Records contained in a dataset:
========

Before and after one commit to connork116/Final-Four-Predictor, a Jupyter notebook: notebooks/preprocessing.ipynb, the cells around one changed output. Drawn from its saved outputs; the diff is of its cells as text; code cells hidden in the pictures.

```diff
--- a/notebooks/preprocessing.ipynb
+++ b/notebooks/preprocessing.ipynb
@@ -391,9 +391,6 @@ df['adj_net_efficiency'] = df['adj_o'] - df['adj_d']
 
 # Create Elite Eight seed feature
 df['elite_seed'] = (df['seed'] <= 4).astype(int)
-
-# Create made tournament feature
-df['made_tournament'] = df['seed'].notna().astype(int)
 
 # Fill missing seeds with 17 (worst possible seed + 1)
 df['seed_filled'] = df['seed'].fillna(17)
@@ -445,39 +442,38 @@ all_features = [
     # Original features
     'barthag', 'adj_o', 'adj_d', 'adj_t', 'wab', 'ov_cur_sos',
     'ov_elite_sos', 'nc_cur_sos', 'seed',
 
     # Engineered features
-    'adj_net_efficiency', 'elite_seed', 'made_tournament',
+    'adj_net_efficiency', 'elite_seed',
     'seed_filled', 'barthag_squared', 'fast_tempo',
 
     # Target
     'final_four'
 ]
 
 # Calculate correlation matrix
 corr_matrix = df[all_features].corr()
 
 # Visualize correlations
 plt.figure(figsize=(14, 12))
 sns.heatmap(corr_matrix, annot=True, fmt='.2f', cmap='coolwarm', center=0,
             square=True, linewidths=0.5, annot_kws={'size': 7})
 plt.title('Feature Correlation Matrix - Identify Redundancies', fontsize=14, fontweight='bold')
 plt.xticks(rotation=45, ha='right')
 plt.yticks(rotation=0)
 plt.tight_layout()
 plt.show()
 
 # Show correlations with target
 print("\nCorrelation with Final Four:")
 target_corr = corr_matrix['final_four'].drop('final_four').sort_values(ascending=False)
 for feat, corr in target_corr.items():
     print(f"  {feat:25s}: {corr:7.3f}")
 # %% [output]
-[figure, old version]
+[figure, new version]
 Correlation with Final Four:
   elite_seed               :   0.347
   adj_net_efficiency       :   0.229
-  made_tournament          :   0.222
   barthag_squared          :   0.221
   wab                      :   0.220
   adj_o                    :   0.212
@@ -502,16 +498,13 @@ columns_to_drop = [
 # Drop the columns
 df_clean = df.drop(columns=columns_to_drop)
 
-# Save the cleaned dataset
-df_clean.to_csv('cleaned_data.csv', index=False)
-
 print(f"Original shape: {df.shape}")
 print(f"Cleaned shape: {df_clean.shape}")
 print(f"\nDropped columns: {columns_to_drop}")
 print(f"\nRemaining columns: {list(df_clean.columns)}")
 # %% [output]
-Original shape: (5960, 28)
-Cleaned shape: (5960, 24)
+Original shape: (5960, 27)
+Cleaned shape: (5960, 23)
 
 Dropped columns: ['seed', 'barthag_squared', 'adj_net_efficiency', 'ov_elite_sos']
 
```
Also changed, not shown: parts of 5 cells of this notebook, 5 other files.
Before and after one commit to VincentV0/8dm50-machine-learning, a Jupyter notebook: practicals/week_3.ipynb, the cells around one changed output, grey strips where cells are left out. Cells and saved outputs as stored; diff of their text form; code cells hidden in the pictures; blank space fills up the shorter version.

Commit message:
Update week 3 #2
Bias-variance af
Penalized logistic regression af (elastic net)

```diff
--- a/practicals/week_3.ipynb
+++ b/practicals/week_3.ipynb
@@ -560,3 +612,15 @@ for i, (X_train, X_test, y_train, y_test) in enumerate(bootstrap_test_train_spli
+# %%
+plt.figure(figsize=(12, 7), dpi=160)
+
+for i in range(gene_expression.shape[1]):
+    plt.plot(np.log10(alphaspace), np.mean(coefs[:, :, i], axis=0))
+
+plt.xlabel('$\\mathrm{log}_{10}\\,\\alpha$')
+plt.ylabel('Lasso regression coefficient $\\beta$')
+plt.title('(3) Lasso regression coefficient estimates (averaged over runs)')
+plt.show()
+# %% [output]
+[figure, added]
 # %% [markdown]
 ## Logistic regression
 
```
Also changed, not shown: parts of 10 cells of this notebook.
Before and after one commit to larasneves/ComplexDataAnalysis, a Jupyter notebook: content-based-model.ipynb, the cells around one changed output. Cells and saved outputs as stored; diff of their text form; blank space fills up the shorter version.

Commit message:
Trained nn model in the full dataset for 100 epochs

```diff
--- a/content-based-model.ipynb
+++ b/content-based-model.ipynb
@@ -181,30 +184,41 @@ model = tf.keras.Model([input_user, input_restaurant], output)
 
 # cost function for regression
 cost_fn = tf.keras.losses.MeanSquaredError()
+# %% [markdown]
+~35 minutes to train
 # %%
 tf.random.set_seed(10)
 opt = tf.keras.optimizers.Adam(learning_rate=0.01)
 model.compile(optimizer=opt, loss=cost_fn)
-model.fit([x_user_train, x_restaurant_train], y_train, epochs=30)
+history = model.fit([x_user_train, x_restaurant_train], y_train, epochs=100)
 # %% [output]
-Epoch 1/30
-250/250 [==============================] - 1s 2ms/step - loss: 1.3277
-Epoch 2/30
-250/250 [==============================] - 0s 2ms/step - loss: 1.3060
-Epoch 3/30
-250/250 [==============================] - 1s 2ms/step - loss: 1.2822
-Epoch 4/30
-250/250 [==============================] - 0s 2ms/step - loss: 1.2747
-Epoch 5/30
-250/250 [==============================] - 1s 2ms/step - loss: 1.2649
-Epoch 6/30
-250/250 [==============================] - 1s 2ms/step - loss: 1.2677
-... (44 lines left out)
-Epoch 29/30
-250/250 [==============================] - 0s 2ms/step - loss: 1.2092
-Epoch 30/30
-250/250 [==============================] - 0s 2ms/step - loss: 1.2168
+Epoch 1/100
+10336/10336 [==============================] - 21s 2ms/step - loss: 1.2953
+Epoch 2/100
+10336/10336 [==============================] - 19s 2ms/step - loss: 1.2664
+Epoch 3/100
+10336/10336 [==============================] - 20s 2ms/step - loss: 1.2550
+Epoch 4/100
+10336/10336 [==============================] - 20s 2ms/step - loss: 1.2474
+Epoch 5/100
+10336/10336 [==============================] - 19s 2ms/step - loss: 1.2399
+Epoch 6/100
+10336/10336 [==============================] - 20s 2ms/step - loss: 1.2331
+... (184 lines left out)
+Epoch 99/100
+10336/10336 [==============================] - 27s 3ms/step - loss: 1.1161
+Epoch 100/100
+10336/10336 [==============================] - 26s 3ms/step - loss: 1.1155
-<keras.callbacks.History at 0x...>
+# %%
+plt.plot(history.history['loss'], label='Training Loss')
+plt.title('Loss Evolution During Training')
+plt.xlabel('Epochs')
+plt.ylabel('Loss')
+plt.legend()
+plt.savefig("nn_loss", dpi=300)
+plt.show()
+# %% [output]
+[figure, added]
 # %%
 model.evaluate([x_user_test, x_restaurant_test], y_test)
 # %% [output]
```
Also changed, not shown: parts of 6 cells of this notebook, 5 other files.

========

[Activity] Your answer must be one number: the count of lines in the entries that contain the string "cells".

[Solution to this problem] 6